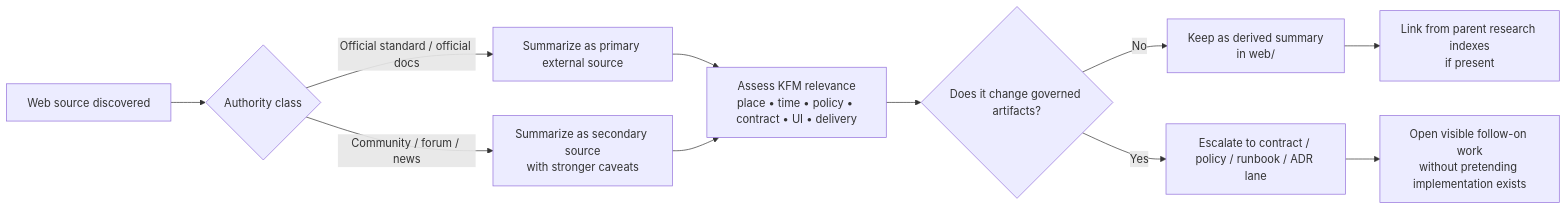
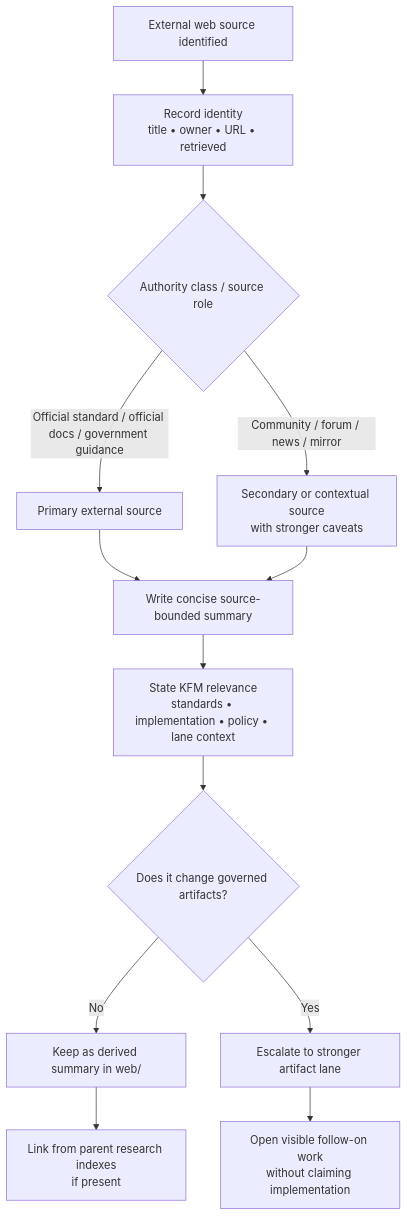
Before and after one commit to bartytime4life/Kansas-Frontier-Matrix: the diagram in docs/research/source_summaries/by_type/web/README.md, drawn with Mermaid. The commit also changed other lines of this file, not shown here.

````diff
--- a/docs/research/source_summaries/by_type/web/README.md
+++ b/docs/research/source_summaries/by_type/web/README.md
@@ -158,13 +193,15 @@
 ```mermaid
-flowchart LR
-    A[Web source discovered] --> B{Authority class}
-    B -->|Official standard / official docs| C[Summarize as primary external source]
-    B -->|Community / forum / news| D[Summarize as secondary source\nwith stronger caveats]
-    C --> E[Assess KFM relevance\nplace • time • policy • contract • UI • delivery]
-    D --> E
-    E --> F{Does it change governed artifacts?}
-    F -->|No| G[Keep as derived summary\nin web/]
-    F -->|Yes| H[Escalate to contract / policy / runbook / ADR lane]
-    G --> I[Link from parent research indexes\nif present]
-    H --> J[Open visible follow-on work\nwithout pretending implementation exists]
+flowchart TD
+    A[External web source identified] --> B[Record identity<br/>title • owner • URL • retrieved]
+    B --> C{Authority class / source role}
+    C -->|Official standard / official docs / government guidance| D[Primary external source]
+    C -->|Community / forum / news / mirror| E[Secondary or contextual source<br/>with stronger caveats]
+    D --> F[Write concise source-bounded summary]
+    E --> F
+    F --> G[State KFM relevance<br/>standards • implementation • policy • lane context]
+    G --> H{Does it change governed artifacts?}
+    H -->|No| I[Keep as derived summary in web/]
+    H -->|Yes| J[Escalate to stronger artifact lane]
+    I --> K[Link from parent research indexes<br/>if present]
+    J --> L[Open visible follow-on work<br/>without claiming implementation]
 ```
````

### TO DO
Find how many lines in the listing above contain the word "Official", then state that number by itself.

### SOLVED EXERCISE
2